The Top 19 Independent Albums of 2005

The Top 19 Independent Albums of 2005


On the face of it, 2005 was a bad year for the music industry: labels like Sanctuary reported record losses and shed thousands of staff, high profile lawsuits were launched against peer-to-peer traders in attempt to halt the seemingly unstoppable rise in illegal music downloads, and rosters were cut across the board with more and more bands competing for fewer and fewer recording contracts.

Add to that the depressing homogeneity of radio playlists and music charts and the picture looks incredibly gloomy. However, there is more to the music industry than the bands you may see on MTV or hear on Clear Channel radio stations. 2005 was a great year for independent artists, with the emergence of new technology giving bands the chance to make records cheaply and promote themselves effectively on online showcases such as MySpace as well as their own web sites.

As a writer for Ink 19, I am inundated with promo albums for indie bands, artists and singer songwriters and this year the quality level has been amazing. Here’s my pick of what I consider to be the best independently released albums of 2005.

• •

  1. Wilshire – Already Home

Already Home is husband-and-wife duo Wilshire’s third indie release and their best. Recorded in their living room, the album’s flawless production, inspired song writing and the obvious musical chemistry between Lori and Micah outstrip even the expensively-produced New Universe, released on Sony in 2003. Songs like the poignant title track, the pop-rock masterclass of “Shine” and the achingly pretty “Memories of You” make a mockery of the label’s decision to let Wilshire go. It was a close call between Wilshire and Black Lab, both of whom exhibited an inspirational level of DIY determination to get their records out, but for me, Already Home shades it as the best independent album of 2005.

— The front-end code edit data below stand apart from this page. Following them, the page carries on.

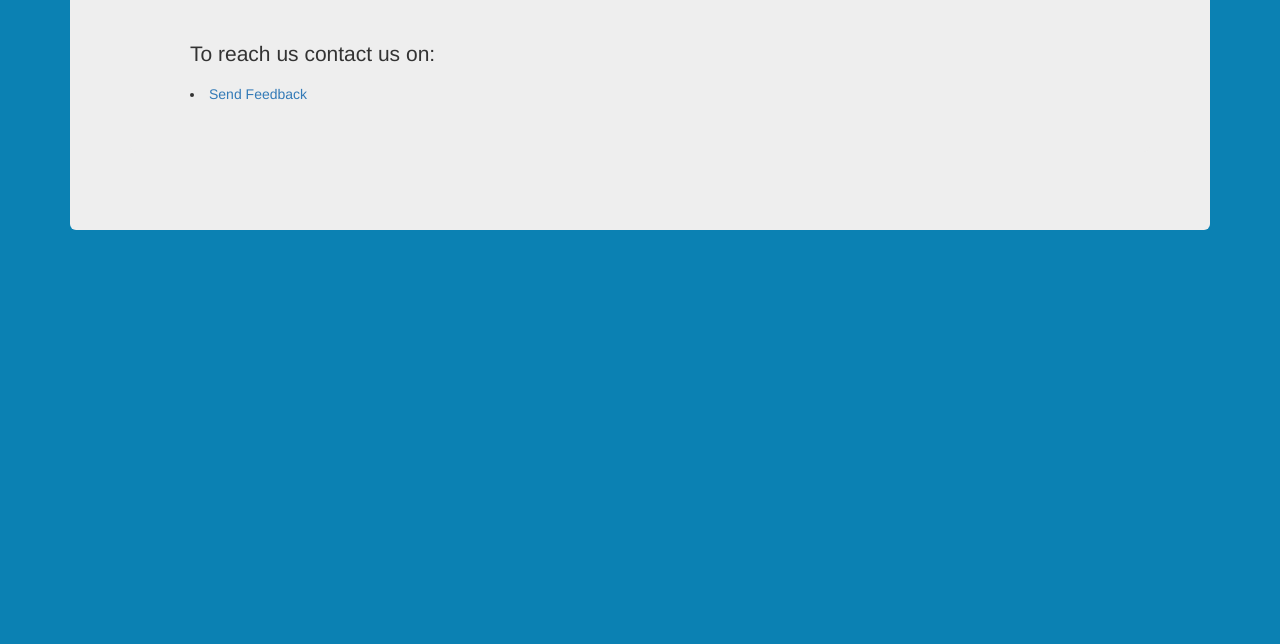
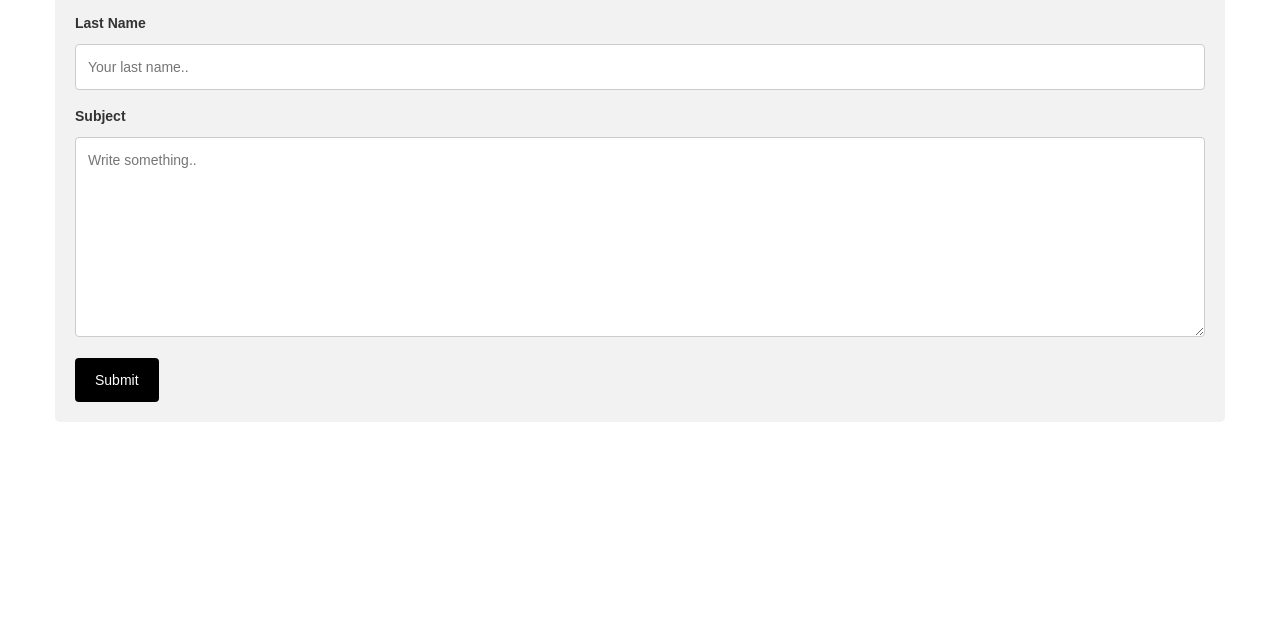
Before and after one commit to nicolelearning/find-a-place, a plain HTML site: page contact.html in a window 1280 px wide. Shown: the part 156-800 px from the top of the page. Drawn offline with Linux system fonts and the light colour scheme.

Commit message:
contact form

```diff
--- a/contact.html
+++ b/contact.html
@@ -7,17 +7,24 @@
     <link rel="stylesheet" href="css/styles.css" rel="stylesheet">
   </head>
   <body>
-    <div class="container">
-      <div class="jumbotron">
-        <h1>Contact Us!</h1>
-        <div class="jumbotron">
-        <p>To reach us contact us on:</p>
-          <li><a href = "mailto:findmeaplace@gmail.com?subject = Feedback&body = Message">
-Send Feedback
-</a></li>
-        </div>
-      </div>
-    </div>
+    <h3>Contact Form</h3>
+
+<div class="container">
+  <form action="https://formspree.io/findmenairobi@gmail.com" method="POST" />
+    <label for="fname">First Name</label>
+    <input type="text" id="fname" name="firstname" placeholder="Your name..">
+
+    <label for="lname">Last Name</label>
+    <input type="text" id="lname" name="lastname" placeholder="Your last name..">
+
+
+    <label for="subject">Subject</label>
+    <textarea id="subject" name="subject" placeholder="Write something.." style="height:200px"></textarea>
+
+    <input type="submit" value="Submit">
+  </form>
+</div>
+
 
 
   </body>
--- a/css/styles.css
+++ b/css/styles.css
@@ -1,6 +1,32 @@
-.contact{
-  padding: 50px;
+body {font-family: Arial, Helvetica, sans-serif;}
+* {box-sizing: border-box;}
+
+input[type=text], select, textarea {
+  width: 100%;
+  padding: 12px;
+  border: 1px solid #ccc;
+  border-radius: 4px;
+  box-sizing: border-box;
+  margin-top: 6px;
+  margin-bottom: 16px;
+  resize: vertical;
 }
-body{
-  background-color: #0B81B3;
+
+input[type=submit] {
+  background-color: black;
+  color: white;
+  padding: 12px 20px;
+  border: none;
+  border-radius: 4px;
+  cursor: pointer;
 }
+
+input[type=submit]:hover {
+  background-color: #45a049;
+}
+
+.container {
+  border-radius: 5px;
+  background-color: #f2f2f2;
+  padding: 20px;
+}
```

Black Lab

Black Lab

  1. Black Lab – See The Sun

Once dubbed “the American U2,” Black Lab’s endured a series of frustrating false starts with major labels before deciding to go it alone, and the sheer brilliance of See The Sun indicates the general lack of knowledge most executives have. If they couldn’t make hits out of the gloriously uplifting title track, or the heart-rending “Circus Lights,” their judgment needs serious questioning. Happily, singer-songwriter Paul Durham is quite content writing, producing and recording on his own terms to care.

Black Lab:

  1. Feel – Invisible Train

Feel is the brainchild of LA-based singer-songwriter Scot Sax and although Invisible Train isn’t as instantly accessible as the pop masterpiece that is the band’s debut, songs like the Petty-esque “Goodbye Baby” and “Oh Life” prove Sax is still a genius of a songwriter. The fact that his talents have been utilized this year by Faith Hill on her latest album is recognition of that fact, but the acoustic stomp of “This Moment” is easily the best song Sax wrote in 2005. Essential.


Bill Deasy

Bill Deasy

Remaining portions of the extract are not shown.